A key U.S. air base in the Middle East has received its first counter-drone quadcopters for extra security and perimeter defense.
Members of the 379th Expeditionary Security Forces Squadron at Al Udeid Air Base, Qatar, have begun implementing counter-small unmanned aerial systems, or CUAS, for additional surveillance and to thwart enemy drones that could wreak havoc on the base's critical operation areas, according to a news release.
Al Udeid is the first U.S. Central Command base to receive the drones, which include quadcopters and hexacopters, according to accompanying photos. The base flew test demonstrations using the new drones in March.
"The goal of the program is to build countermeasures for Al Udeid that would pose as a last line of defense against all small UAS threats," Staff Sgt. Ryan Walters, of the 379th Expeditionary Security Forces Squadron, said in the release. He is the noncommissioned officer in charge of the CUAS program.

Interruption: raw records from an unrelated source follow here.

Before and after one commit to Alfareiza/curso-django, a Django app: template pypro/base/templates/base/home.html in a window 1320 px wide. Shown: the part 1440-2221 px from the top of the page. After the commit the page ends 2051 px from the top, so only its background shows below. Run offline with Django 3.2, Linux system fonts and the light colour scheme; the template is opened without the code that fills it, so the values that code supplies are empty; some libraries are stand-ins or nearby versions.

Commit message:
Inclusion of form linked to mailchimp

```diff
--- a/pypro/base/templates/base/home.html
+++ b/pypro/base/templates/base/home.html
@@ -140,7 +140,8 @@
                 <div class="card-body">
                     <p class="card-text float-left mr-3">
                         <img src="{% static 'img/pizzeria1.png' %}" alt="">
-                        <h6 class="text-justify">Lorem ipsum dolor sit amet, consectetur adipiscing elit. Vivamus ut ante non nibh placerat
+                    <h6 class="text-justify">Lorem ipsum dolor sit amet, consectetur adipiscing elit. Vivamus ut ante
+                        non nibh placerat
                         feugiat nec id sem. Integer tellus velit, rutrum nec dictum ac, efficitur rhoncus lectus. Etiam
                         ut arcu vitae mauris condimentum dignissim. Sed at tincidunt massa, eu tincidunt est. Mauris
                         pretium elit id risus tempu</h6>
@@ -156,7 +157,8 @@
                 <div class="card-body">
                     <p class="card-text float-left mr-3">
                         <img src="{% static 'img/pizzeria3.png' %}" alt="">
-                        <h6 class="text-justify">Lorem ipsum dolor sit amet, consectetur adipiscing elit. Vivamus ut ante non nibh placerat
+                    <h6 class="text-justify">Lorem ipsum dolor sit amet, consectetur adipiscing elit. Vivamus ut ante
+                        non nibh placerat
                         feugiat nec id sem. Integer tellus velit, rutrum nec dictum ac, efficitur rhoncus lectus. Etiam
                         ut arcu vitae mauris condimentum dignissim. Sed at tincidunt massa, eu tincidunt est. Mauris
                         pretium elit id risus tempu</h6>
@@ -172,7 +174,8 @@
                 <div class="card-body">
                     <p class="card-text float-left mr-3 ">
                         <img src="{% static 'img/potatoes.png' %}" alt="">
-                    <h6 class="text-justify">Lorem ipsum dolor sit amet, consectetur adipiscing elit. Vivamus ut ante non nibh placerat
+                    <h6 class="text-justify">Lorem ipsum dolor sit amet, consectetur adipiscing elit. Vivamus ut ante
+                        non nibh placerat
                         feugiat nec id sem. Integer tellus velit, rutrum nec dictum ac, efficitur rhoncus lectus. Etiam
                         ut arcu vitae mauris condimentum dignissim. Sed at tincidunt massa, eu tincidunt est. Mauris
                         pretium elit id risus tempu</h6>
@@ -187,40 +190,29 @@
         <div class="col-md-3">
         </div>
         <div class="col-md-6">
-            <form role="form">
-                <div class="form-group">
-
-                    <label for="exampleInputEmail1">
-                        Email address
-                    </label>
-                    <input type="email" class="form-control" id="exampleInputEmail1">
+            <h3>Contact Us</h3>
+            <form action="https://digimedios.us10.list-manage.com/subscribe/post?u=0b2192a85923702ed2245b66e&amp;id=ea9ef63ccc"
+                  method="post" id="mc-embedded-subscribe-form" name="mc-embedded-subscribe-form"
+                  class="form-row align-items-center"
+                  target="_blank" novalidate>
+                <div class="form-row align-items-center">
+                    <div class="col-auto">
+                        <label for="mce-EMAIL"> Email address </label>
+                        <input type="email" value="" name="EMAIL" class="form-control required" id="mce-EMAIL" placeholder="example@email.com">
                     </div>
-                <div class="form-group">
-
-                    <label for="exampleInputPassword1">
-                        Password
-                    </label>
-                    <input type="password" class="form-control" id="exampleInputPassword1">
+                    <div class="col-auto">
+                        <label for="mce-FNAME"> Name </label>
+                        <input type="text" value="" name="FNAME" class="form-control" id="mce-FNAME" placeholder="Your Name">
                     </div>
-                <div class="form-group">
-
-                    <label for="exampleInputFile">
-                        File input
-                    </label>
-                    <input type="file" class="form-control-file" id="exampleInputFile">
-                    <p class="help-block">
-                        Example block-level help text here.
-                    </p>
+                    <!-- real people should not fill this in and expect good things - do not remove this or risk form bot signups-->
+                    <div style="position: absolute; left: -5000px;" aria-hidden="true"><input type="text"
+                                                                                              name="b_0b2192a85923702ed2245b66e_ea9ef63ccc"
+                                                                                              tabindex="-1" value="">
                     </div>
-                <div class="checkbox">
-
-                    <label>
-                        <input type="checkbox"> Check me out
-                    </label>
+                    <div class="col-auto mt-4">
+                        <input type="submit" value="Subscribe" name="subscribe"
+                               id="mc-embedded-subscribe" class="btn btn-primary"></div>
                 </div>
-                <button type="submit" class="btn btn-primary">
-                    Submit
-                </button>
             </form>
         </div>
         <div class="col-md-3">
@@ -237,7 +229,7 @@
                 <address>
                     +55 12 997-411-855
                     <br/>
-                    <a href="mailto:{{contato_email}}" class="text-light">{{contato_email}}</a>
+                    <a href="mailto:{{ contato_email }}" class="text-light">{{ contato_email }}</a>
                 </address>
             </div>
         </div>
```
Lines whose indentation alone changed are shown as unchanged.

Walters said operators must spend 12 to 15 hours training on the drones before they can use them for the base defense mission. As part of a 40-hour course requirement, the instruction also includes how to employ onboard cameras that can track and locate potential threats.
Some bases have already invested in defenses against small unmanned aircraft.
For the past several years, combat units overseas have been equipped with drone-disabling systems such as Dedrone's DroneDefender, a shoulder-fired weapon that disables them with radio waves. U.S. Strategic Command, which oversees America's nuclear arsenal, and Air Force Global Strike Command in 2019 began using "a command-and-control capability integrated with some detection and some jamming," according to Steve Wert, the Air Force's digital program executive officer, as reported by Air Force Magazine.
In December, Travis Air Force Base in California received its first quadcopter drone, made by Easy Aerial, which will allow base security to analyze and relay a potential threat to airmen before they head out to a scene.
The initiatives are part of the military's efforts to better safeguard bases and prevent attacks amid rising threats from small drones -- no matter their sophistication -- designed to disrupt operations or spy on aircraft.
Swarms of drones devastated Saudi Arabia's huge Abqaiq oil production facility and the nearby Al Khurais oil field in September 2019, initially knocking out about five million barrels of oil production per day, according to Saudi defense officials.
That same year, then-Under Secretary of Defense for Acquisition and Sustainment Ellen Lord announced that the Defense Department had established an office focused on the growing challenge of targeting often-lethal adversary drones.